It sounds transactional, but it’s a high-empathy question. Humans are wired to seek pleasure and avoid pain. Businesses are mandated to seek growth and avoid bankruptcy. We all have challenges that keep us up at 2 AM in the morning. When the stakes are high and the moment is brief, how will you be able to apply your skills, experiences, and energy towards turning those challenges into opportunities?
WIIFM and The Interview Process
I was just on a mastermind call with a woman who kept getting rejected in the interview process for not being too technical enough. She and the interviewer were focused on the job requisition and whether or not she measured up on a bullet by bullet basis.
This is fine if she already scores 8 out of 10 or better on those dimensions, but what if she doesn’t?
One of the dirty little secrets in tech is that sometimes the most effective technologists don’t even write code. They can be great pattern-matchers that help connect and configure off the shelf programs to achieve an outcome at a fraction of the cost. They can be great communicators that help catch/clarify requirements, eliminating busy or unnecessary work. They can be great coordinators, helping to assemble pieces of code from multiple team members and ensure things are quality checked and shipped on time.
My suggestion? Ask the hiring manager ahead of time to get the top 3 challenges and opportunities the company/team/department are facing. Make sure to spend time digging deeper on the call to understand the cost of NOT fixing and the possible upside of resolving. Overlay specific experiences and skills where she’s done that in the pass, and highlight a 1 day, 1 week, and 1 month plan of attack to start moving on it.
In short, WIIFM. If the hiring manager is comparing her to another candidate, the hiring manager has a clear sense of where and how they will plugin and create value in the existing organization regardless of whether they are an exact match to the job req. Hell. It’s possible someone is a PERFECT match to the job req, but it was the wrong hire to begin with. The company may think it doesn’t have enough developers, but it may have a communication, management, or coordination problem. Help them uncover and fix that, and you can write your own job description.
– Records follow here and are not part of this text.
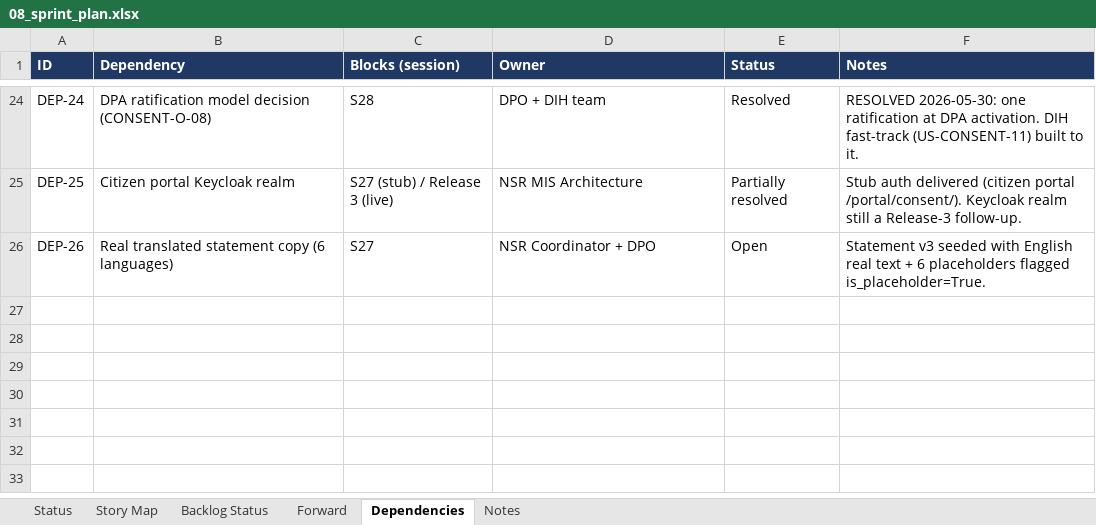
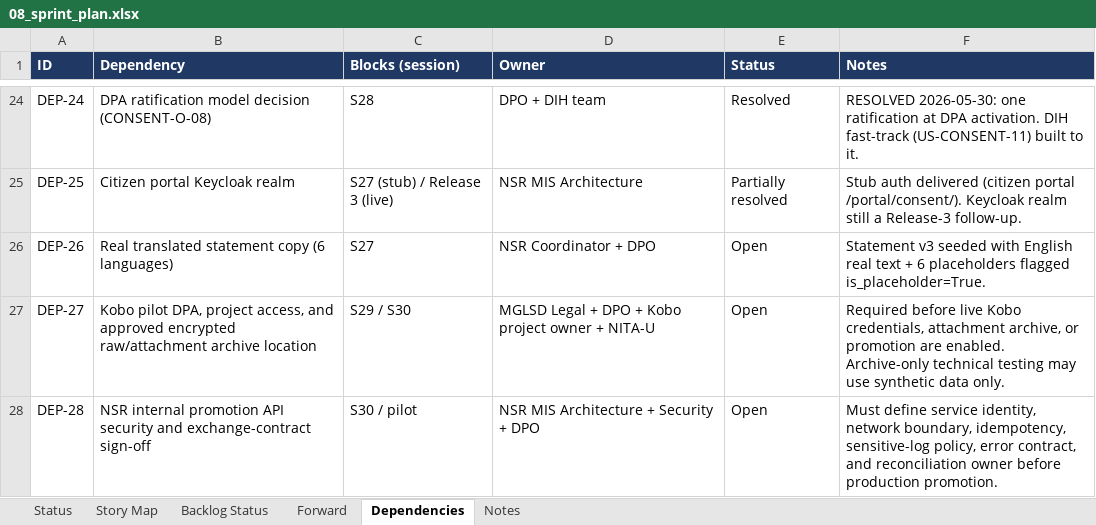
Before and after one commit to jmwebazeutamu/nsr_uganda, an Excel workbook: docs/08_sprint_plan.xlsx, sheet Dependencies, drawn as a sheet; only a part is shown, gaps mark what is left out; values as stored, in another font and other column widths than the file's, no borders; the diff names each change by its address in the sheet, - before the commit and + after, or states it on an @@ line.

```diff
--- a/docs/08_sprint_plan.xlsx (sheet Dependencies)
+++ b/docs/08_sprint_plan.xlsx (sheet Dependencies)
+row 27: DEP-27 | Kobo pilot DPA, project access, and approved encrypted raw/attachment archive location | S29 / S30 | MGLSD Legal + DPO + Kobo project owner + NITA-U | Open | Required before live Kobo credentials, attachment archive, or promotion are enabled. Archive-only technical testing may use synthetic data only.
+row 28: DEP-28 | NSR internal promotion API security and exchange-contract sign-off | S30 / pilot | NSR MIS Architecture + Security + DPO | Open | Must define service identity, network boundary, idempotency, sensitive-log policy, error contract, and reconciliation owner before production promotion.
```
Also changed, not shown: sheet Backlog Status, sheet Forward, docs/03_backlog.xlsx, 1 other file.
Keeping Top of Mind
As I said at the beginning, smart kids know how to convince their parents. “If I get a car, I’ll be able to commute back and forth to school without you needing to stay in those long drive lines in the middle of your work day. You’ll no longer have to flex your hours later into the evening when you’d rather watch the game with your friends.”
But as adults, we want to create a 30 page proposal that talks about all the credentials and case studies we have. That’s fine if that is exactly what they are looking for. But 30 pages of strategy and tactics must fundamentally answer the question: what’s in it for me? If I do this, how exactly do I save time, make money, reduce stress, or otherwise benefit? If that’s not clear, then go back to the drawing board.
I said at the beginning of this article that this strategy could be effective at helping with everything from landing a job to landing new business. I provided some anecdotes from my own life, but also walked through an example with an interview process. It’s not rocket science, but it doesn’t require keeping it at the top of your mind.
We are all the center of our own experience. Staying empathetic to the wants/needs of others is hard for a lot of people. But if you do try and adopt this philosophy, you will start to notice an increased ability to persuade and influence people.
Use this wisely and without manipulation. If you don’t, people will become distrustful of you. If that happens, your ability to persuade and influence people drops to zero. Like the kid that makes everything transactional, it saps the joy and life out of the relationship.
Keep WIIFM in mind, but don’t wield it like a weapon. Instead, use it as a sanity check to make sure that any big ask is proceeded with an even bigger give. Show the other person they matter, and that will help them trust this all comes from a good place aiming for a win-win.